RFID and WSNs have separately been used in medical healthcare applications such as emergency care, stroke rehabilitation, dental implants, and patient and staff tracking in hospitals. However, by integrating these two technologies their potentials will be extended. The treatment quality can be improved, because patient conditions would be monitored continuously and doctors can be easier notified in cases of a sudden deterioration of a patient’s condition. The patient’s location can be tracked using RFIDs, while their condition can be monitored using sensors. Furthermore, medication errors such as outdated treatments orders, inaccurate medical records, and increased costs can be avoided with the use of an integrated RFID-sensor network. Possible applications of integrated RFID and WSNs in the healthcare sector include sensing temperature, measuring blood pressure, heartbeat rate, or pH value. Among the proposed approaches of integrating RFID and sensor networks in healthcare applications we present some indicative applications.

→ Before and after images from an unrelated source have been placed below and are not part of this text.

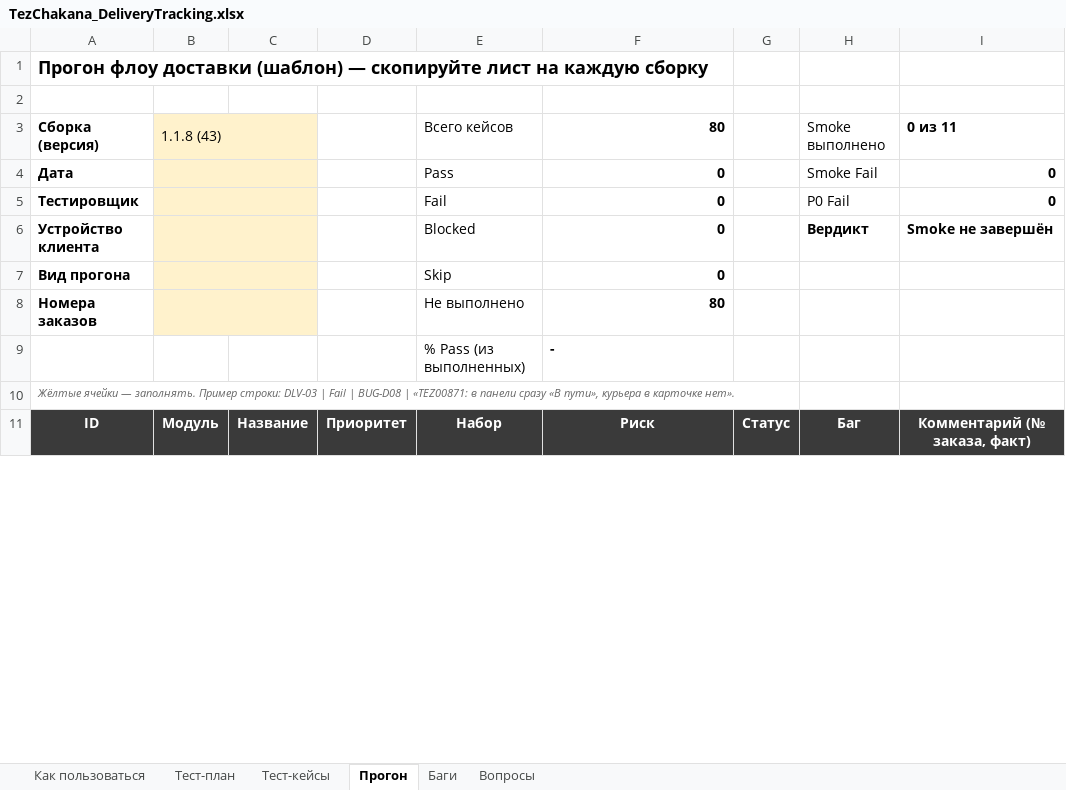
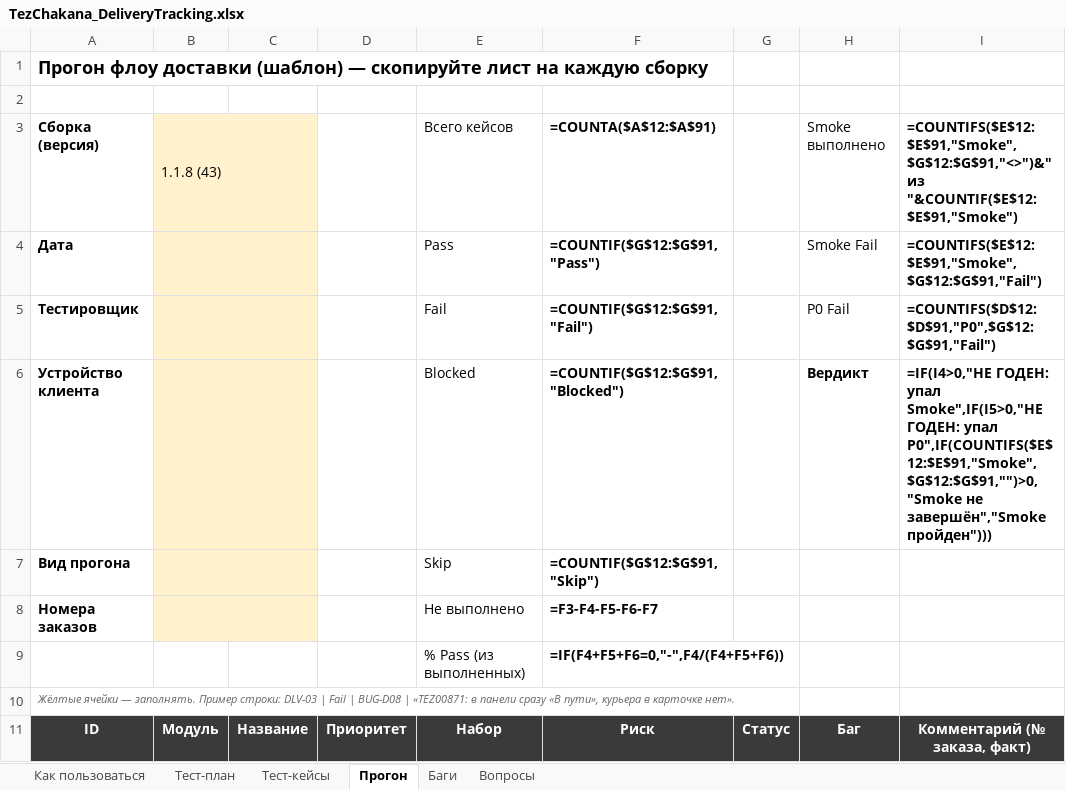
Before and after one commit to TSGafurov/TezChakanaAutotests, an Excel workbook: docs/manual/TezChakana_DeliveryTracking.xlsx, sheet Прогон, drawn as a sheet; only a part is shown; values as stored, in another font and other column widths than the file's, no borders; formulas without a stored value are shown as written; charts and pictures and conditional formats not drawn; the diff covers the shown part only; the diff names each change by its address in the sheet, - before the commit and + after, or states it on an @@ line.

```diff
--- a/docs/manual/TezChakana_DeliveryTracking.xlsx (sheet Прогон)
+++ b/docs/manual/TezChakana_DeliveryTracking.xlsx (sheet Прогон)
-C3:C8 fill: #FFF2CC
+C3:C8 fill: none
-F3: 80
+F3: =COUNTA($A$12:$A$91)
-I3: 0 из 11
+I3: =COUNTIFS($E$12:$E$91,"Smoke",$G$12:$G$91,"<>")&" из "&COUNTIF($E$12:$E$91,"Smoke")
-F4: 0
+F4: =COUNTIF($G$12:$G$91,"Pass")
-I4: 0
+I4: =COUNTIFS($E$12:$E$91,"Smoke",$G$12:$G$91,"Fail")
-F5: 0
+F5: =COUNTIF($G$12:$G$91,"Fail")
-I5: 0
+I5: =COUNTIFS($D$12:$D$91,"P0",$G$12:$G$91,"Fail")
-F6: 0
+F6: =COUNTIF($G$12:$G$91,"Blocked")
-I6: Smoke не завершён
+I6: =IF(I4>0,"НЕ ГОДЕН: упал Smoke",IF(I5>0,"НЕ ГОДЕН: упал P0",IF(COUNTIFS($E$12:$E$91,"Smoke",$G$12:$G$91,"")>0,"Smoke не завершён","Smoke пройден")))
-F7: 0
+F7: =COUNTIF($G$12:$G$91,"Skip")
-F8: 80
+F8: =F3-F4-F5-F6-F7
-F9: -
+F9: =IF(F4+F5+F6=0,"-",F4/(F4+F5+F6))
```
Also changed, not shown: 400 edited cells elsewhere in this sheet, sheet Тест-кейсы, sheet Баги, sheet Вопросы, charts or pictures, docs/manual/TezChakana_TestPlan.xlsx, 2 other files.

IMEC-Netherland (IMEC-NL) a Dutch research institute has built prototypes of human-monitoring systems using active RFID tags, which are integrated with sensors]. The integrated sensor-tags are used to record and transmit data about a patient’s vital signs. The human monitoring system is mainly used for investigating conditions such as epilepsy and sleep apnea. Until now, a hospitalized patient suffering epilepsy is monitored via electrodes, which are attached to his face and scalp and they are connected with wires into a box. The box collects data about the patients’ facial and brain activity. This data is analyzed and used to track a patient’s condition. Similarly, a patient that suffers from apnea is monitored via electrodes attached to his face to measure eye and jaw muscle movement and brain activity. The IMEC research institute investigated the possibility of providing the patients the ability to move and even the option to be monitored while being at home by making these procedures wireless.
The researchers of the institute use sensors to monitor the patients’ brain activity. If the sensors detect unexpected brain activity they transmit an alarm to an RF interrogator 10 m away. The prototype has been tested at the Universitaire Ziekenhuizen Leuven (UZ) in Belgium. University hospital of Ghent in Belgium implemented an RFID-based real time locating system (RTLS) to provide nurses and other caregivers with a patient’s location in the event of an emergency. The implemented integrated RFID-sensor network detects when a patient is having cardiac distress and sends to the caregivers an alert indicating the patient’s location. In the proposed prototype Aero Scout T2 active Wi-Fi tags are used, which transmit the tags’ unique IDs to the hospitals Wi-Fi network. An integrated scheme of RFID and WSNs for in-home medication monitoring and elder healthcare was developed earlier. The goal of the system is to monitor the quantity of medicine required by elder people and to assist them in taking the accurate amount of medicine as an extension of the Caregiver’s prototype by Intel labs. The system is composed of an HF RFID reader, a UHF RFID reader, a weight scale, a base station, and three modes. HF RFID tags are placed on each medicine bottle in order to identify each bottle, while the HF RFID reader is used to monitor the location of the medicine bottles within its range. The movement or replacement of a bottle is detected by regular reads on a readers’ range. By using a weight scale, in combination with RFID tags embedded on medicine bottles, it is possible to determine which medicine and how much of the medicine was used by the patient. Each patient also bears an RFID tag and the patient is notified by the associated RFID reader to take the required medicine (via sound or light alarm). The proposed prototype is an extension of the approach proposed by Intel Labs, where an HF RFID reader and some tags are used along with two sensor nodes (motes) to monitor a patient’s intake of medicines. Intel Research Seattle and University of Washington also proposed a smart home prototype system, called “Caregiver’s Assistant and CareNet Display” that is able to detect, monitor, and record the daily living activities of elder people by collecting data through postage stamp-size wireless RFID tags attached to household objects.
Information regarding the objects and the time that they were touched, are collected and transmitted using a WSN. Statistical methods are used on this data to detect high-level activities and to fill out entries from state-mandated activities of daily living form (ADL). The goal of the proposed prototype system is to help elder people manage their everyday activities without the need for an around-the-clock caregiver. Thus, caregivers may focus on the quality of care of elder people rather than on performing tedious tasks.
For more information, see: